Task details.
Go through the material and copy each line in which the word "colorMode" shows up.

-*-

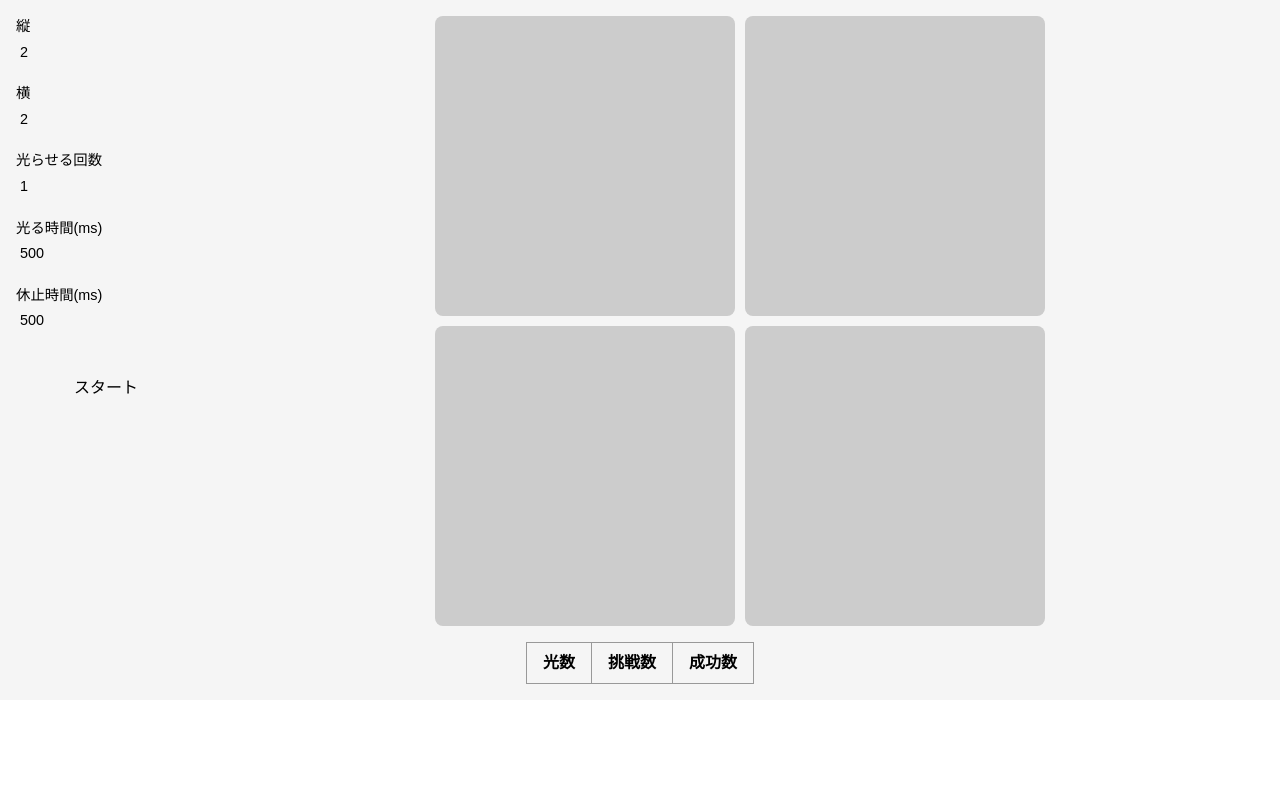
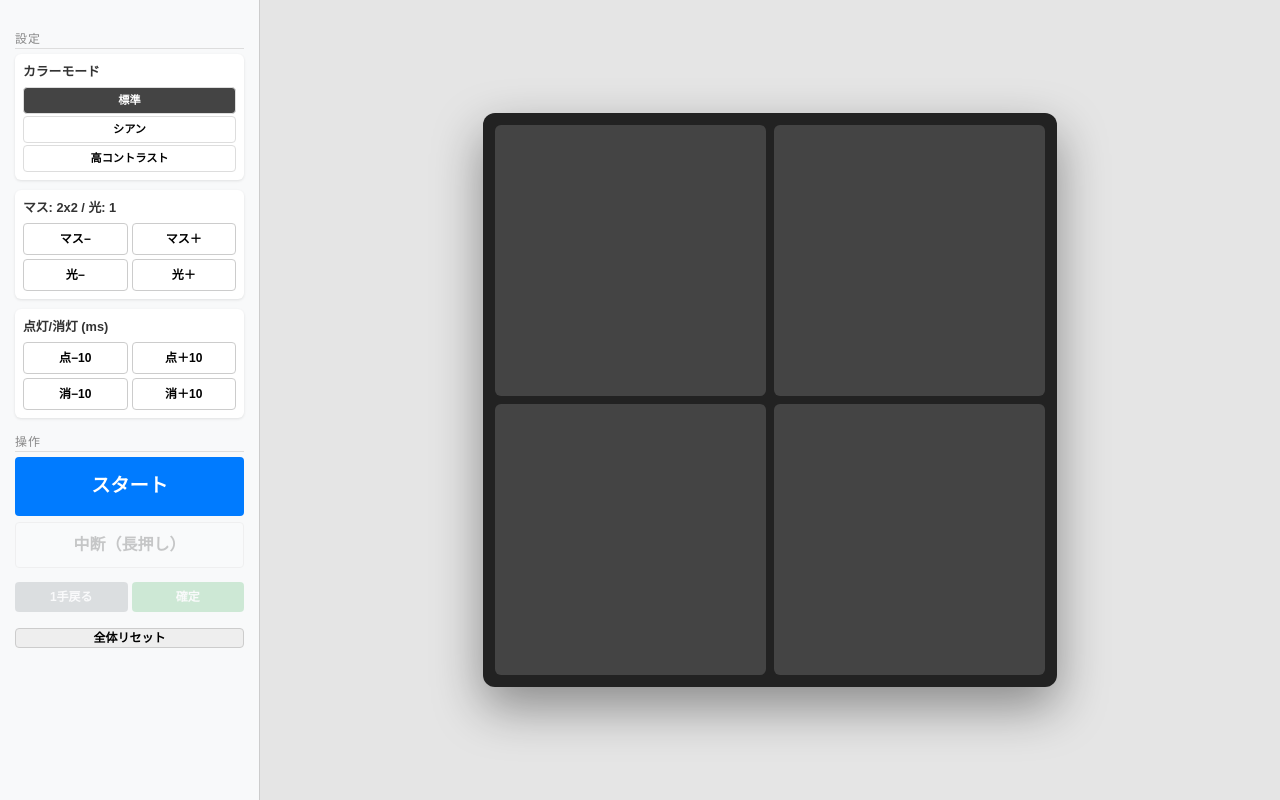
Before and after one commit to yangxiangyangxiang468-tech/medical_app, a SvelteKit app: page / in a window 1280 px wide. Built offline with nearby package versions, Linux system fonts and the light colour scheme.

Commit message:
update +svelte

```diff
--- a/src/routes/+page.svelte
+++ b/src/routes/+page.svelte
@@ -1,240 +1,281 @@
 <script lang="ts">
-  import { onMount } from 'svelte';
+  const CONTAINER_SIZE = 550; // 少し小さくして画面内に収まりやすく調整
 
-  let rows = 2;
-  let cols = 2;
-  let flashCount = 1;
-  let onTime = 500;
-  let offTime = 500;
+  /* ===== デフォルト ===== */
+  const DEFAULT = { grid: 2, flash: 1, on: 500, off: 500 };
 
-  let cells: number[] = [];
+  /* ===== 設定 ===== */
+  let gridSize = DEFAULT.grid;
+  let flashCount = DEFAULT.flash;
+  let onTime = DEFAULT.on;
+  let offTime = DEFAULT.off;
+  let colorMode: 'yellow' | 'cyan' | 'high-contrast' = 'yellow';
+
+  /* ===== 状態 ===== */
   let sequence: number[] = [];
-  let userIndex = 0;
+  let userSequence: number[] = [];
   let activeIndex: number | null = null;
   let isPlaying = false;
+  let isLocked = false;
+  let showInputMessage = false;
+  let result: 'success' | 'fail' | null = null;
+  let hasFinished = false;
+  let cancelPlay = false;
 
-  type Result = { challenge: number; success: number };
-  let results: Record<number, Result> = {};
+  let holdTimer: number;
+  let isHolding = false;
 
-  $: {
-    cells = Array.from({ length: rows * cols }, (_, i) => i);
-    results = {};
-  }
+  $: cells = Array.from({ length: gridSize * gridSize }, (_, i) => i);
 
-  let containerWidth = 0;
-  let containerHeight = 0;
+  const sleep = (ms: number) => new Promise<void>(r => setTimeout(r, ms));
 
-  function updateContainerSize() {
-    containerWidth = Math.min(window.innerWidth - 200, 600);
-    containerHeight = Math.min(window.innerHeight - 200, 600);
-  }
-
-  onMount(() => {
-    updateContainerSize();
-    window.addEventListener("resize", updateContainerSize);
-
-    return () => window.removeEventListener("resize", updateContainerSize);
-  });
-
-  $: cellSize = Math.floor(Math.min(containerWidth / cols, containerHeight / rows));
-
-  async function start(): Promise<void> {
-    if (isPlaying) return;
-
-    isPlaying = true;
-    userIndex = 0;
-    sequence = [];
-
-    if (!results[flashCount]) results[flashCount] = { challenge: 0, success: 0 };
-    results[flashCount].challenge++;
+  async function start() {
+    if (isPlaying || isLocked) return;
+    sequence = []; userSequence = []; activeIndex = null; result = null;
+    showInputMessage = false; cancelPlay = false; hasFinished = false;
+    isPlaying = true; isLocked = true;
 
     for (let i = 0; i < flashCount; i++) {
-      sequence.push(Math.floor(Math.random() * cells.length));
+      sequence.push(Math.floor(Math.random() * (gridSize * gridSize)));
     }
 
     for (const idx of sequence) {
+      if (cancelPlay) break;
       activeIndex = idx;
       await sleep(onTime);
       activeIndex = null;
       await sleep(offTime);
     }
-
     isPlaying = false;
-  }
-
-  function clickCell(index: number): void {
-    if (isPlaying || sequence.length === 0) return;
-
-    if (index === sequence[userIndex]) {
-      userIndex++;
-      if (userIndex === sequence.length) {
-        results[flashCount].success++;
-        resetRound();
-      }
-    } else {
-      resetRound();
+    if (!cancelPlay) {
+      showInputMessage = true;
+      setTimeout(() => (showInputMessage = false), 1500);
     }
   }
 
-  function resetRound(): void {
-    sequence = [];
-    userIndex = 0;
+  function startHold() {
+    if (!isLocked) return;
+    isHolding = true;
+    holdTimer = window.setTimeout(() => { executeInterrupt(); isHolding = false; }, 1000);
   }
 
-  function sleep(ms: number): Promise<void> {
-    return new Promise(resolve => setTimeout(resolve, ms));
+  function clearHold() { clearTimeout(holdTimer); isHolding = false; }
+
+  function executeInterrupt() {
+    cancelPlay = true; isPlaying = false; isLocked = false;
+    activeIndex = null; result = null; hasFinished = false;
+  }
+
+  function clickCell(i: number) {
+    if (isPlaying || result || !isLocked) return;
+    if (userSequence.length >= sequence.length) return;
+    userSequence = [...userSequence, i];
+  }
+
+  function confirm() {
+    if (userSequence.length !== sequence.length) return;
+    result = sequence.every((v, i) => v === userSequence[i]) ? 'success' : 'fail';
+    isLocked = false;
+    hasFinished = true;
+  }
+
+  function resetAll() {
+    if (isLocked) return;
+    gridSize = DEFAULT.grid; flashCount = DEFAULT.flash;
+    onTime = DEFAULT.on; offTime = DEFAULT.off;
+    sequence = []; userSequence = []; activeIndex = null; result = null; hasFinished = false;
   }
 </script>
 
-<div class="container">
+<div class="app" data-color-mode={colorMode}>
+  <div class="side-panel">
+    <div class="scroll-area">
+      <div class="group-title">設定</div>
+      <div class="block">
+        <div class="label">カラーモード</div>
+        <div class="color-picker">
+          <button class:active={colorMode === 'yellow'} on:click={() => colorMode = 'yellow'}>標準</button>
+          <button class:active={colorMode === 'cyan'} on:click={() => colorMode = 'cyan'}>シアン</button>
+          <button class:active={colorMode === 'high-contrast'} on:click={() => colorMode = 'high-contrast'}>高コントラスト</button>
+        </div>
+      </div>
 
-  <div class="main-area">
-    <!-- 設定サイドバー -->
-    <div class="sidebar">
-      <div class="controls">
-        <label>縦
-          <input type="number" min="1" max="6" bind:value={rows} />
-        </label>
+      <div class="block">
+        <div class="label">マス: {gridSize}x{gridSize} / 光: {flashCount}</div>
+        <div class="row">
+          <button disabled={isLocked} on:click={() => gridSize = Math.max(2, gridSize - 1)}>マス−</button>
+          <button disabled={isLocked} on:click={() => gridSize = Math.min(5, gridSize + 1)}>マス＋</button>
+        </div>
+        <div class="row mt-xs">
+          <button disabled={isLocked} on:click={() => flashCount = Math.max(1, flashCount - 1)}>光−</button>
+          <button disabled={isLocked} on:click={() => flashCount++}>光＋</button>
+        </div>
+      </div>
 
-        <label>横
-          <input type="number" min="1" max="6" bind:value={cols} />
-        </label>
+      <div class="block">
+        <div class="label">点灯/消灯 (ms)</div>
+        <div class="row">
+          <button disabled={isLocked} on:click={() => onTime = Math.max(10, onTime - 10)}>点−10</button>
+          <button disabled={isLocked} on:click={() => onTime += 10}>点＋10</button>
+        </div>
+        <div class="row mt-xs">
+          <button disabled={isLocked} on:click={() => offTime = Math.max(10, offTime - 10)}>消−10</button>
+          <button disabled={isLocked} on:click={() => offTime += 10}>消＋10</button>
+        </div>
+      </div>
 
-        <label>光らせる回数
-          <input type="number" min="1" bind:value={flashCount} />
-        </label>
+      <div class="group-title">操作</div>
+      <div class="actions">
+        <button class="primary" disabled={isLocked} on:click={start}>スタート</button>
 
-        <label>光る時間(ms)
-  <input type="number" min="100" step="10" bind:value={onTime} />
-</label>
+        <button
+          class="interrupt-btn"
+          class:holding={isHolding}
+          disabled={!isLocked}
+          on:mousedown={startHold}
+          on:mouseup={clearHold}
+          on:mouseleave={clearHold}
+          on:touchstart|preventDefault={startHold}
+          on:touchend={clearHold}
+        >
+          <span>中断（長押し）</span>
+          <div class="progress" style="transition: {isHolding ? '1s linear' : '0s'}; width: {isHolding ? '100%' : '0%'}"></div>
+        </button>
 
-<label>休止時間(ms)
-  <input type="number" min="100" step="10" bind:value={offTime} />
-</label>
+        {#if hasFinished}
+          <button class="replay-btn" on:click={() => {
+              const temp = sequence; sequence = [];
+              setTimeout(() => { sequence = temp; (async () => {
+                isPlaying = true;
+                for (const idx of sequence) {
+                  activeIndex = idx; await sleep(onTime); activeIndex = null; await sleep(offTime);
+                }
+                isPlaying = false;
+              })() }, 10);
+            }} disabled={isPlaying}>
+            正解のみ再生
+          </button>
+        {/if}
 
-        <button type="button" class="start" on:click={start}>
-          スタート
-        </button>
+        <div class="row mt-sm">
+          <button class="undo" on:click={() => userSequence = userSequence.slice(0, -1)} disabled={isPlaying || result || userSequence.length === 0}>1手戻る</button>
+          <button class="confirm" on:click={confirm} disabled={isPlaying || result || !isLocked || userSequence.length !== sequence.length}>確定</button>
+        </div>
+
+        <button class="reset" on:click={resetAll} disabled={isLocked}>全体リセット</button>
       </div>
     </div>
+  </div>
 
-    <!-- グリッド -->
+  <div class="main-content">
     <div class="grid-wrapper">
       <div
         class="grid"
-        style="
-          grid-template-columns: repeat({cols}, {cellSize}px);
-          justify-content: center;
-        "
+        style="width:{CONTAINER_SIZE}px; height:{CONTAINER_SIZE}px; grid-template-columns:repeat({gridSize}, 1fr);"
       >
-        {#each cells as _, index}
-          <button
-            type="button"
-            class="cell {activeIndex === index ? 'active' : ''}"
-            aria-label="cell"
-            on:click={() => clickCell(index)}
-            style="width: {cellSize}px; height: {cellSize}px;"
-          ></button>
+        {#each cells as i}
+          <button class="cell" class:active={activeIndex === i} on:click={() => clickCell(i)}>
+            {#each userSequence as val, idx}
+              {#if val === i}
+                <span class="num">{idx + 1}</span>
+              {/if}
+            {/each}
+          </button>
         {/each}
       </div>
     </div>
   </div>
 
-  <!-- 結果テーブル -->
-  <table>
-    <thead>
-      <tr>
-        <th>光数</th>
-        <th>挑戦数</th>
-        <th>成功数</th>
-      </tr>
-    </thead>
-    <tbody>
-      {#each Object.entries(results) as [count, r]}
-        <tr>
-          <td>{count}</td>
-          <td>{r.challenge}</td>
-          <td>{r.success}</td>
-        </tr>
-      {/each}
-    </tbody>
-  </table>
+  {#if showInputMessage}<div class="overlay">入力してください</div>{/if}
+  {#if result}<div class="overlay {result}" on:click={() => result = null}>{result === 'success' ? '正解！' : '失敗...'}</div>{/if}
 </div>
 
 <style>
-  .container {
-    padding: 1rem;
+  /* レイアウト：左にパネル、右にグリッド */
+  .app {
+    display: flex;
+    height: 100vh;
+    width: 100vw;
+    overflow: hidden; /* 全体スクロール禁止 */
+    background: #e5e5e5;
     font-family: sans-serif;
-    background: #f5f5f5;
+  }
+
+  .side-panel {
+    width: 260px;
+    background: #f8f9fa;
+    border-right: 1px solid #ccc;
     display: flex;
     flex-direction: column;
-    align-items: center;
   }
 
-  .main-area {
-    display: flex;
-    width: 100%;
-    justify-content: center;
-    gap: 20px;
+  .scroll-area {
+    padding: 15px;
+    overflow-y: auto; /* パネル内だけ必要ならスクロール */
+    flex: 1;
   }
 
-  .sidebar {
-    flex-shrink: 0;
-    width: 180px;
-  }
-
-  .controls {
-    display: flex;
-    flex-direction: column;
-    gap: 1rem;
-  }
-
-  label {
-    display: flex;
-    flex-direction: column;
-    font-size: 0.9rem;
-  }
-
-  input {
-    padding: 0.25rem;
-  }
-
-  .start {
-    margin-top: 1rem;
-    padding: 0.5rem 1rem;
-    font-size: 1rem;
-  }
-
-  .grid-wrapper {
+  .main-content {
+    flex: 1;
     display: flex;
     justify-content: center;
     align-items: center;
-    flex-grow: 1;
-    min-height: 200px;
+    padding: 20px;
   }
 
-  .grid {
-    display: grid;
-    gap: 10px;
+  .group-title {
+    font-size: 0.75rem;
+    color: #888;
+    text-transform: uppercase;
+    letter-spacing: 1px;
+    margin: 15px 0 5px;
+    border-bottom: 1px solid #ddd;
   }
 
-  .cell {
-    background: #ccc;
-    border: none;
-    border-radius: 8px;
-  }
+  .block { background: white; padding: 8px; border-radius: 6px; margin-bottom: 10px; box-shadow: 0 1px 3px rgba(0,0,0,0.1); }
+  .label { font-weight: bold; margin-bottom: 6px; font-size: 0.8rem; color: #333; }
+  .row { display: flex; gap: 4px; }
+  .row button { flex: 1; padding: 6px 2px; font-size: 0.75rem; }
+  .mt-xs { margin-top: 4px; }
+  .mt-sm { margin-top: 8px; }
 
-  .cell.active {
-    background: yellow;
-  }
+  /* カラーボタン */
+  .color-picker { display: flex; flex-direction: column; gap: 2px; }
+  .color-picker button { font-size: 0.7rem; padding: 4px; border: 1px solid #ddd; }
+  .color-picker button.active { background: #444; color: white; }
 
-  table {
-    border-collapse: collapse;
-    margin-top: 1rem;
-  }
+  /* アクションボタン */
+  .actions { display: flex; flex-direction: column; gap: 6px; }
+  .primary { background: #007bff; color: white; padding: 15px; font-size: 1.2rem; border: none; }
+  .confirm { background: #28a745; color: white; border: none; }
+  .undo { background: #6c757d; color: white; border: none; }
+  .replay-btn { background: #6f42c1; color: white; border: none; padding: 10px; }
+  .reset { margin-top: 10px; font-size: 0.75rem; background: #eee; }
 
-  th, td {
-    border: 1px solid #999;
-    padding: 0.5rem 1rem;
-  }
+  /* 中断ボタン */
+  .interrupt-btn { position: relative; overflow: hidden; padding: 10px; background: white; }
+  .interrupt-btn span { position: relative; z-index: 3; }
+  .interrupt-btn .progress { position: absolute; left: 0; top: 0; bottom: 0; background: #ff4444; opacity: 0.3; z-index: 2; }
+
+  /* グリッド表示 */
+  .grid-wrapper { background: #222; padding: 12px; border-radius: 12px; box-shadow: 0 20px 50px rgba(0,0,0,0.4); }
+  .grid { display: grid; gap: 8px; }
+  .cell { background: #444; border: none; border-radius: 6px; position: relative; cursor: pointer; transition: background 0.15s; }
+  .cell:hover:not(.active) { background: #555; }
+
+  /* カラーモードごとの発光色 */
+  [data-color-mode="yellow"] .cell.active { background: #ffff00 !important; box-shadow: 0 0 30px #ffff00; }
+  [data-color-mode="cyan"]   .cell.active { background: #00ffff !important; box-shadow: 0 0 30px #00ffff; }
+  [data-color-mode="high-contrast"] .cell.active { background: #ffffff !important; box-shadow: 0 0 40px #ffffff; border: 5px solid #ff00ff; }
+
+  .num { position: absolute; inset: 0; display: flex; justify-content: center; align-items: center; font-size: 2.5rem; color: white; text-shadow: 0 0 10px #000; font-weight: 900; pointer-events: none; }
+
+  /* 結果表示（少し透過を下げてグリッドが見えるように） */
+  .overlay { position: fixed; inset: 0; background: rgba(0,0,0,0.7); color: white; font-size: 4rem; display: flex; justify-content: center; align-items: center; z-index: 100; cursor: pointer; text-align: center; }
+  .overlay.success { border: 25px solid #44ff44; color: #44ff44; }
+  .overlay.fail { border: 25px solid #ff4444; color: #ff4444; }
+
+  button { border: 1px solid #ccc; cursor: pointer; font-weight: bold; border-radius: 4px; }
+  button:hover:not(:disabled) { filter: brightness(0.9); }
+  button:disabled { opacity: 0.2; cursor: not-allowed; }
 </style>
```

-*-

Solution for this exercise.
+  let colorMode: 'yellow' | 'cyan' | 'high-contrast' = 'yellow';
+<div class="app" data-color-mode={colorMode}>
+          <button class:active={colorMode === 'yellow'} on:click={() => colorMode = 'yellow'}>標準</button>
+          <button class:active={colorMode === 'cyan'} on:click={() => colorMode = 'cyan'}>シアン</button>
+          <button class:active={colorMode === 'high-contrast'} on:click={() => colorMode = 'high-contrast'}>高コントラスト</button>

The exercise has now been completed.